By Sherrel Wheeler Stewart
BIRMINGHAM Ala. (Reuters) - The Dalai Lama, spiritual leader of Tibet, visited one of America’s sacred sanctuaries on Saturday, touring the church where four African-American girls were killed in a 1963 bombing that galvanized the civil rights movement.
As more than 300 protesters and supporters chanted and beat drums outside, the Dalai Lama held hands with Birmingham Mayor William Bell inside the 16th Street Baptist Church and said he was overjoyed to stand at the site where the Rev. Martin Luther King Jr. and other civil rights leaders in the 1960s launched rallies for freedom for African-Americans.
“Human rights starts from within," the Dalai Lama said. "It does not come from skies. It does grow from earth."
He said: ”Martin Luther King was important to the acceptance of civil rights. Now the American people, majority are white, accept the reality.”
The Dalai Lama talked about income inequality as a threat to peace.

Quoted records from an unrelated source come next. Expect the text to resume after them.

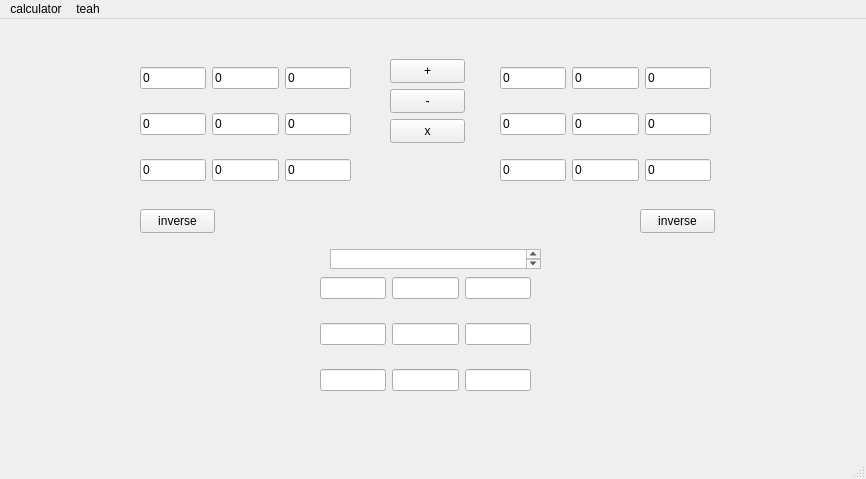
Old version of the form mainwindow.ui in the repository Lunatic2339/calculator.
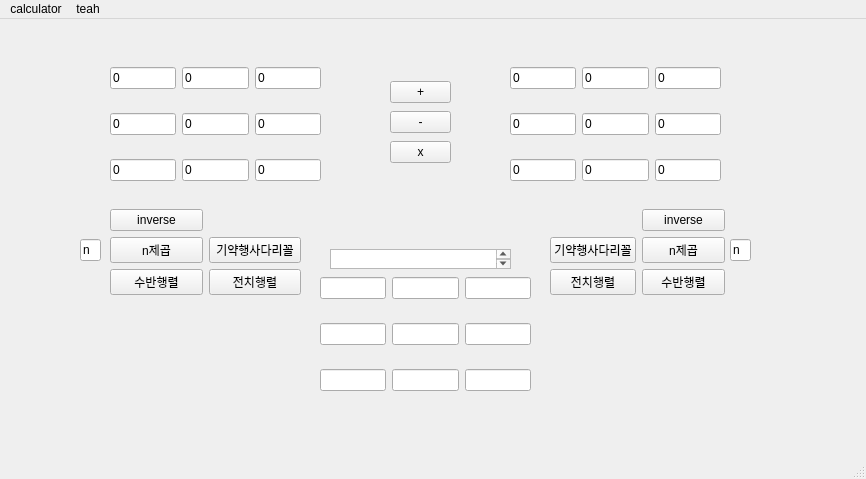
New version of the form.

Diff of the .ui file:
```diff
--- a/mainwindow.ui
+++ b/mainwindow.ui
@@ -14,23 +14,10 @@
    <string>MainWindow</string>
   </property>
   <widget class="QWidget" name="centralwidget">
-   <widget class="QPushButton" name="inverseButton1">
-    <property name="geometry">
-     <rect>
-      <x>140</x>
-      <y>190</y>
-      <width>75</width>
-      <height>24</height>
-     </rect>
-    </property>
-    <property name="text">
-     <string>inverse</string>
-    </property>
-   </widget>
    <widget class="QWidget" name="gridLayoutWidget">
     <property name="geometry">
      <rect>
-      <x>140</x>
+      <x>110</x>
       <y>30</y>
       <width>211</width>
       <height>151</height>
@@ -102,19 +89,6 @@
      </item>
     </layout>
    </widget>
-   <widget class="QPushButton" name="inverseButton2">
-    <property name="geometry">
-     <rect>
-      <x>640</x>
-      <y>190</y>
-      <width>75</width>
-      <height>24</height>
-     </rect>
-    </property>
-    <property name="text">
-     <string>inverse</string>
-    </property>
-   </widget>
    <widget class="QWidget" name="gridLayoutWidget_2">
     <property name="geometry">
      <rect>
@@ -193,7 +167,7 @@
    <widget class="QWidget" name="gridLayoutWidget_3">
     <property name="geometry">
      <rect>
-      <x>500</x>
+      <x>510</x>
       <y>30</y>
       <width>211</width>
       <height>151</height>
@@ -265,55 +239,169 @@
      </item>
     </layout>
    </widget>
-   <widget class="QPushButton" name="plusButton">
-    <property name="geometry">
-     <rect>
-      <x>390</x>
-      <y>40</y>
-      <width>75</width>
-      <height>24</height>
-     </rect>
-    </property>
-    <property name="text">
-     <string>+</string>
-    </property>
-   </widget>
-   <widget class="QPushButton" name="minusButton">
-    <property name="geometry">
-     <rect>
-      <x>390</x>
-      <y>70</y>
-      <width>75</width>
-      <height>24</height>
-     </rect>
-    </property>
-    <property name="text">
-     <string>-</string>
-    </property>
-   </widget>
-   <widget class="QPushButton" name="mulButton">
-    <property name="geometry">
-     <rect>
-      <x>390</x>
-      <y>100</y>
-      <width>75</width>
-      <height>24</height>
-     </rect>
-    </property>
-    <property name="text">
-     <string>x</string>
-    </property>
-   </widget>
    <widget class="QTextEdit" name="textEdit">
     <property name="geometry">
      <rect>
       <x>330</x>
       <y>230</y>
-      <width>211</width>
+      <width>181</width>
       <height>20</height>
      </rect>
     </property>
    </widget>
+   <widget class="QWidget" name="gridLayoutWidget_4">
+    <property name="geometry">
+     <rect>
+      <x>110</x>
+      <y>190</y>
+      <width>191</width>
+      <height>86</height>
+     </rect>
+    </property>
+    <layout class="QGridLayout" name="gridLayout_4">
+     <item row="2" column="1">
+      <widget class="QPushButton" name="adjButton1">
+       <property name="text">
+        <string>전치행렬</string>
+       </property>
+      </widget>
+     </item>
+     <item row="1" column="1">
+      <widget class="QPushButton" name="echButton1">
+       <property name="text">
+        <string>기약행사다리꼴</string>
+       </property>
+      </widget>
+     </item>
+     <item row="2" column="0">
+      <widget class="QPushButton" name="trButton1">
+       <property name="text">
+        <string>수반행렬</string>
+       </property>
+      </widget>
+     </item>
+     <item row="1" column="0">
+      <widget class="QPushButton" name="powerButton1">
+       <property name="text">
+        <string>n제곱</string>
+       </property>
+      </widget>
+     </item>
+     <item row="0" column="0">
+      <widget class="QPushButton" name="inverseButton1">
+       <property name="text">
+        <string>inverse</string>
+       </property>
+      </widget>
+     </item>
+    </layout>
+   </widget>
+   <widget class="QWidget" name="gridLayoutWidget_5">
+    <property name="geometry">
+     <rect>
+      <x>550</x>
+      <y>190</y>
+      <width>175</width>
+      <height>86</height>
+     </rect>
+    </property>
+    <layout class="QGridLayout" name="gridLayout_5">
+     <item row="1" column="0">
+      <widget class="QPushButton" name="echButton2">
+       <property name="text">
+        <string>기약행사다리꼴</string>
+       </property>
+      </widget>
+     </item>
+     <item row="2" column="0">
+      <widget class="QPushButton" name="adjButton2">
+       <property name="text">
+        <string>전치행렬</string>
+       </property>
+      </widget>
+     </item>
+     <item row="1" column="1">
+      <widget class="QPushButton" name="powerButton2">
+       <property name="text">
+        <string>n제곱</string>
+       </property>
+      </widget>
+     </item>
+     <item row="2" column="1">
+      <widget class="QPushButton" name="trButton2">
+       <property name="text">
+        <string>수반행렬</string>
+       </property>
+      </widget>
+     </item>
+     <item row="0" column="1">
+      <widget class="QPushButton" name="inverseButton2">
+       <property name="text">
+        <string>inverse</string>
+       </property>
+      </widget>
+     </item>
+    </layout>
+   </widget>
+   <widget class="QWidget" name="verticalLayoutWidget">
+    <property name="geometry">
+     <rect>
+      <x>390</x>
+      <y>60</y>
+      <width>61</width>
+      <height>86</height>
+     </rect>
+    </property>
+    <layout class="QVBoxLayout" name="verticalLayout">
+     <item>
+      <widget class="QPushButton" name="plusButton">
+       <property name="text">
+        <string>+</string>
+       </property>
+      </widget>
+     </item>
+     <item>
+      <widget class="QPushButton" name="minusButton">
+       <property name="text">
+        <string>-</string>
+       </property>
+      </widget>
+     </item>
+     <item>
+      <widget class="QPushButton" name="mulButton">
+       <property name="text">
+        <string>x</string>
+       </property>
+      </widget>
+     </item>
+    </layout>
+   </widget>
+   <widget class="QLineEdit" name="powerInput1">
+    <property name="geometry">
+     <rect>
+      <x>80</x>
+      <y>220</y>
+      <width>21</width>
+      <height>22</height>
+     </rect>
+    </property>
+    <property name="text">
+     <string>n</string>
+    </property>
+   </widget>
+   <widget class="QLineEdit" name="powerInput2">
+    <property name="geometry">
+     <rect>
+      <x>730</x>
+      <y>220</y>
+      <width>21</width>
+      <height>22</height>
+     </rect>
+    </property>
+    <property name="text">
+     <string>n</string>
+    </property>
+   </widget>
   </widget>
   <widget class="QMenuBar" name="menubar">
    <property name="geometry">
```
Left out of the diff: 46 changed lines with no effect on the pictures.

"Because of the economic situation, there is frustration,” he said. "Frustration brings anger. Then anger brings violence.
“There are no billionaires in Tibet. There is no gap.“
The 79-year-old Tenzin Gyatso, enthroned in 1950 as the 14th Dalai Lama, responded to questions about his future and said Buddhism would continue without a Dalai Lama. Continued...